Pinkoi to invest in 10 local brands

By Natasha Li  /  Staff reporter

Online retailer yesterday unveiled a project to invest in more than 10 local brands in a bid to capture the nation’s rapidly expanding creative industry.

The investments are to be made via a new fund set up by Cherubic Ventures Co (心元), which has invested in Pinkoi.

The Taipei-based start-up that specializes in the sale of original design goods is one of the largest e-commerce platforms in Taiwan, and has expanded its reach across Asia to include Japan, China, Hong Kong and Thailand.

“The creative industry makes up 4.8 percent of Taiwan’s GDP, which accounts for 10 percent of the market in Asia,” Pinkoi CEO and founder Peter Yen (顏君庭) said.

Local brands often struggle to reach a bigger audience, so the company provides them a stage to better show off their designs and to sell internationally, Yen said.

The company in 2013 reported revenue of US$2.5 million, but has not disclosed its revenue since.

“Local governments are investing and encouraging growth in the creative industry as we realize its strong cultural influence and business potential,” said Chen Yue-yi (陳悅宜), director of the Ministry of Culture’s Department of Cultural and Creative Development.

The South Korean creative industry in 2017 recorded an output value of NT$3.3 trillion (US$107 billion), compared with NT$834 billion in Taiwan, Chen said.

The creative industry is now a booming sector in the global economy, Pinkoi said, citing a report by the UN Conference on Trade and Development (UNCTAD).

The value of creative goods globally has doubled from US$208 billion in 2002 to US$509 billion in 2015, with an annual compound growth rate of more than 7 percent, the report said.

Asia alone contributed US$228 billion, representing almost half of the overall value of creative goods worldwide — double that of Europe, data showed.

Taiwan, China, Singapore, India and Thailand were among the top 10 best-performing markets in terms of trade, the report said.

“The creative economy has both commercial and cultural worth,” UNCTAD Division on International Trade and Commodities Director Pamela Coke-Hamilton said. “This dual value has led governments worldwide to focus on expanding and developing their creative economies as part of economic diversification strategies and efforts to stimulate prosperity and well-being.”

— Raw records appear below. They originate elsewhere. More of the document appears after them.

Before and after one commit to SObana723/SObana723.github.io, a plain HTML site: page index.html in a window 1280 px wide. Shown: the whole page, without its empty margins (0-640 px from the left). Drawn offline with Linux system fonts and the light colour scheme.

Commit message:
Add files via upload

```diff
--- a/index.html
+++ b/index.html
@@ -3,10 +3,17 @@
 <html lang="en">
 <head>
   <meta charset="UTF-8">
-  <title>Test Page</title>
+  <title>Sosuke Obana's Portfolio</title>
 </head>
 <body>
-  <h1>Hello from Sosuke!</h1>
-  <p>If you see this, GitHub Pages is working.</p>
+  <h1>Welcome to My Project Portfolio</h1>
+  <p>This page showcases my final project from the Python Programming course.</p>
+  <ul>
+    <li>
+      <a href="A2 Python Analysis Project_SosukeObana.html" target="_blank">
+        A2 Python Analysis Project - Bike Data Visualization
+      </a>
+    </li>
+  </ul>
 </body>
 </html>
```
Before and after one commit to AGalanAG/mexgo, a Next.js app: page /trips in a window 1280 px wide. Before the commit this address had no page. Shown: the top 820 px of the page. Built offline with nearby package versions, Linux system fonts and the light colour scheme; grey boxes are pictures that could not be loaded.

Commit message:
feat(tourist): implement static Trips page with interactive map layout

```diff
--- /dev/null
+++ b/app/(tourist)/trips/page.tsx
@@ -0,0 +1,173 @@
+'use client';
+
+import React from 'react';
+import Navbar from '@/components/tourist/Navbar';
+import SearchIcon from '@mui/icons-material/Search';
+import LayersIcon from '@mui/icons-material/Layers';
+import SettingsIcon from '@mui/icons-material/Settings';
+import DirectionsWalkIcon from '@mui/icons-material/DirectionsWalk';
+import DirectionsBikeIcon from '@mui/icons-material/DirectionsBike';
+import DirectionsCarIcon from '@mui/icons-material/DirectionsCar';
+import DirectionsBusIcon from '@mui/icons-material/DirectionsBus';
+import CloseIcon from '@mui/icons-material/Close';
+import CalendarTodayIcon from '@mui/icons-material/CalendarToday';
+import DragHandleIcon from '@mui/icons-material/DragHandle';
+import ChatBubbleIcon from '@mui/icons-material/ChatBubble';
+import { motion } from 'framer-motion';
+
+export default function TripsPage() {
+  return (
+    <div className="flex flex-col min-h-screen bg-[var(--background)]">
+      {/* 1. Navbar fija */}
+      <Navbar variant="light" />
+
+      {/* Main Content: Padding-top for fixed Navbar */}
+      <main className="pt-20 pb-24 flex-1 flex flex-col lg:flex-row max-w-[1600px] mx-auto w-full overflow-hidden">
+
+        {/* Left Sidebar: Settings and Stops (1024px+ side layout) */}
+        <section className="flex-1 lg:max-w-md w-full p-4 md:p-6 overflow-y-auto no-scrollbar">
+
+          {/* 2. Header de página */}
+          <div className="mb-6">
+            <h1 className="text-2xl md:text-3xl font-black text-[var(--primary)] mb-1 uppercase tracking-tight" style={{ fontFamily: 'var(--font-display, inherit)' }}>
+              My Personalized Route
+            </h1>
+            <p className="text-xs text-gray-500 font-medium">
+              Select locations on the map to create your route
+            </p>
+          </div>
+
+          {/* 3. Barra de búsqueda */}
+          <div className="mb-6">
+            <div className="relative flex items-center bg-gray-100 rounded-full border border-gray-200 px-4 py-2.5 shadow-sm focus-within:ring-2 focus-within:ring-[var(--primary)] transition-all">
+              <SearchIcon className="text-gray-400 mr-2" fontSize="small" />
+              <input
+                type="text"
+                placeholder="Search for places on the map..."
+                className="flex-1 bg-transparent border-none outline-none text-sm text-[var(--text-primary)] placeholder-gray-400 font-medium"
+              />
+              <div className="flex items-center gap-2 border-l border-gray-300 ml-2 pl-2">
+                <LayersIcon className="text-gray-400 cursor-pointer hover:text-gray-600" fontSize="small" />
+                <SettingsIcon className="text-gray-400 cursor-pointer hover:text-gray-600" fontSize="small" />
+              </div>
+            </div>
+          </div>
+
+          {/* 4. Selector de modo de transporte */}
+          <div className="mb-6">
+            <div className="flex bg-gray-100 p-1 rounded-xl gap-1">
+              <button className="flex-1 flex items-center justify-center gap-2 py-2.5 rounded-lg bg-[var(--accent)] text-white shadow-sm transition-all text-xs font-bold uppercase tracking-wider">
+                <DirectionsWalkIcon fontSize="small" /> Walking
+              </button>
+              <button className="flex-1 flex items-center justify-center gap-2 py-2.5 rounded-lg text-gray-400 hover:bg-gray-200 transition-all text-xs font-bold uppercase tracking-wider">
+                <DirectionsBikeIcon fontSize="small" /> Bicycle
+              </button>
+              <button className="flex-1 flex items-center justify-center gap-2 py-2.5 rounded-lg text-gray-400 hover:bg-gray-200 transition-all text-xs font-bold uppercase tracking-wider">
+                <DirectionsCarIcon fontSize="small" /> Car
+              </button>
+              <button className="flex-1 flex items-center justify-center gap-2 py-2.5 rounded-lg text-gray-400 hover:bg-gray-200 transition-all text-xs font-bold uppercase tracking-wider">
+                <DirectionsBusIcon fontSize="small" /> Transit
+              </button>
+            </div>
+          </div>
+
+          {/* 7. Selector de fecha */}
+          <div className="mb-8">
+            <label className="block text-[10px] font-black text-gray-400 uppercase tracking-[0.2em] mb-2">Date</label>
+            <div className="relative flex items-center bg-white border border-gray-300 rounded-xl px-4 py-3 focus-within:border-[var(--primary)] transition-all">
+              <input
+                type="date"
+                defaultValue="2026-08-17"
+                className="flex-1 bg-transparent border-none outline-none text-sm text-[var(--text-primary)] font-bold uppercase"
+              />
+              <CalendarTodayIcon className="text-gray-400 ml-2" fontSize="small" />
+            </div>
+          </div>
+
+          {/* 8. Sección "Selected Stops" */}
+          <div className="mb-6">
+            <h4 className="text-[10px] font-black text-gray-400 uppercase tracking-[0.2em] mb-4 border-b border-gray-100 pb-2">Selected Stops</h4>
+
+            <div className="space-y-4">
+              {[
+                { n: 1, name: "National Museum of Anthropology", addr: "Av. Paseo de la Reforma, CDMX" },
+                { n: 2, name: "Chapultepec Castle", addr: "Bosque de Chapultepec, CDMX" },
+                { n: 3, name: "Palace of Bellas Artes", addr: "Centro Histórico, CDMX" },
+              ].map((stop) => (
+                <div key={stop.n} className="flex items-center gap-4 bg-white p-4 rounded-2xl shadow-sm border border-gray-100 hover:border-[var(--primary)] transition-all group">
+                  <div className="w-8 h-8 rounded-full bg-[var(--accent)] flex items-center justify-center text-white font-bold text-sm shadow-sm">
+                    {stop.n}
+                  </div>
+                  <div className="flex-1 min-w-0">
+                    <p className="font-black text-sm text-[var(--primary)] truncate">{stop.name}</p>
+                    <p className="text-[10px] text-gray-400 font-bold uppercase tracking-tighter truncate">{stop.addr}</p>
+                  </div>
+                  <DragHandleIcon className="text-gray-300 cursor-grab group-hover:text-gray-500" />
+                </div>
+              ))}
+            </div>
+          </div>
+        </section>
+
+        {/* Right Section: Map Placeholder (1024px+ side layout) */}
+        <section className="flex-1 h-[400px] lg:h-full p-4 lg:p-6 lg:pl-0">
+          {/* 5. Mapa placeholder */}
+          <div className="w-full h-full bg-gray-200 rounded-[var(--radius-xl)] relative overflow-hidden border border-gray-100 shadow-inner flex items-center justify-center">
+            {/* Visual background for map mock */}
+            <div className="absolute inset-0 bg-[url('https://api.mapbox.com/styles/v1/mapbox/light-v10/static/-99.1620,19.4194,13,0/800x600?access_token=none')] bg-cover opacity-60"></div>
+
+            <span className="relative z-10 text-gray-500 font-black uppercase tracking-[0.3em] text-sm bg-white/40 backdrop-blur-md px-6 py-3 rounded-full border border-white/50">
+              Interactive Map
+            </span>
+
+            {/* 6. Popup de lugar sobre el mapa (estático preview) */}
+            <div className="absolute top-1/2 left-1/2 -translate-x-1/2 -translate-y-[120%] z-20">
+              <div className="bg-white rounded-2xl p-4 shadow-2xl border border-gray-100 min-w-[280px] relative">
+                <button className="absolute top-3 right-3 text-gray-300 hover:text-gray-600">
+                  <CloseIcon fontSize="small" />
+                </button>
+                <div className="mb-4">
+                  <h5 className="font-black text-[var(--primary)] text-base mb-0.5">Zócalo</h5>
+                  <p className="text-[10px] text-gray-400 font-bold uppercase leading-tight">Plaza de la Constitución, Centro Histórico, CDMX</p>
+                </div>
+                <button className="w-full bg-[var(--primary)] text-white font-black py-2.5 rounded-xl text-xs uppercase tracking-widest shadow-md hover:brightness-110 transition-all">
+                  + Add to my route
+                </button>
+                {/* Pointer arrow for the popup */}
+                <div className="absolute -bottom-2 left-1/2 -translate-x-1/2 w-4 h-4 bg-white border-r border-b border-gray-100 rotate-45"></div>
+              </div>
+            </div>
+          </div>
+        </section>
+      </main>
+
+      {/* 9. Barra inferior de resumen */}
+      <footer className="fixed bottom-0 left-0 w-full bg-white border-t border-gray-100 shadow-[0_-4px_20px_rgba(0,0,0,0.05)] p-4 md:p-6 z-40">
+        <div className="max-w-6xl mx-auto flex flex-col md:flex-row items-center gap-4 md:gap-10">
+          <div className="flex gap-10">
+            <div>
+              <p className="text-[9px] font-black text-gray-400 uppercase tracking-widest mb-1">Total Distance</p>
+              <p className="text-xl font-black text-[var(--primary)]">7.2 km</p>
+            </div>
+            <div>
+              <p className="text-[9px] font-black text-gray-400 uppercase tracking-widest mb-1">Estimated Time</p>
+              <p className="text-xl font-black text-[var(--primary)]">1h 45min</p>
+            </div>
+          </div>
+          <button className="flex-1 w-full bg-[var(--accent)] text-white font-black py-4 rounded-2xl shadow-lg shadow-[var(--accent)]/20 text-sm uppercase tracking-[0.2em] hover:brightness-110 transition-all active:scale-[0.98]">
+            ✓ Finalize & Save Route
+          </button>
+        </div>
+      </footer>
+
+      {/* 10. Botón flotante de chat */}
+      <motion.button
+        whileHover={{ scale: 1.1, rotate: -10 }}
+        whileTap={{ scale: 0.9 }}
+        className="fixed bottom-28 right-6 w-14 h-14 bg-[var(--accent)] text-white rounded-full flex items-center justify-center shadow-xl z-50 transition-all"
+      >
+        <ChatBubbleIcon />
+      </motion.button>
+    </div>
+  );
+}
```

This story has been viewed 1520 times.

Comments will be moderated. Keep comments relevant to the article. Remarks containing abusive and obscene language, personal attacks of any kind or promotion will be removed and the user banned. Final decision will be at the discretion of the Taipei Times.

TOP top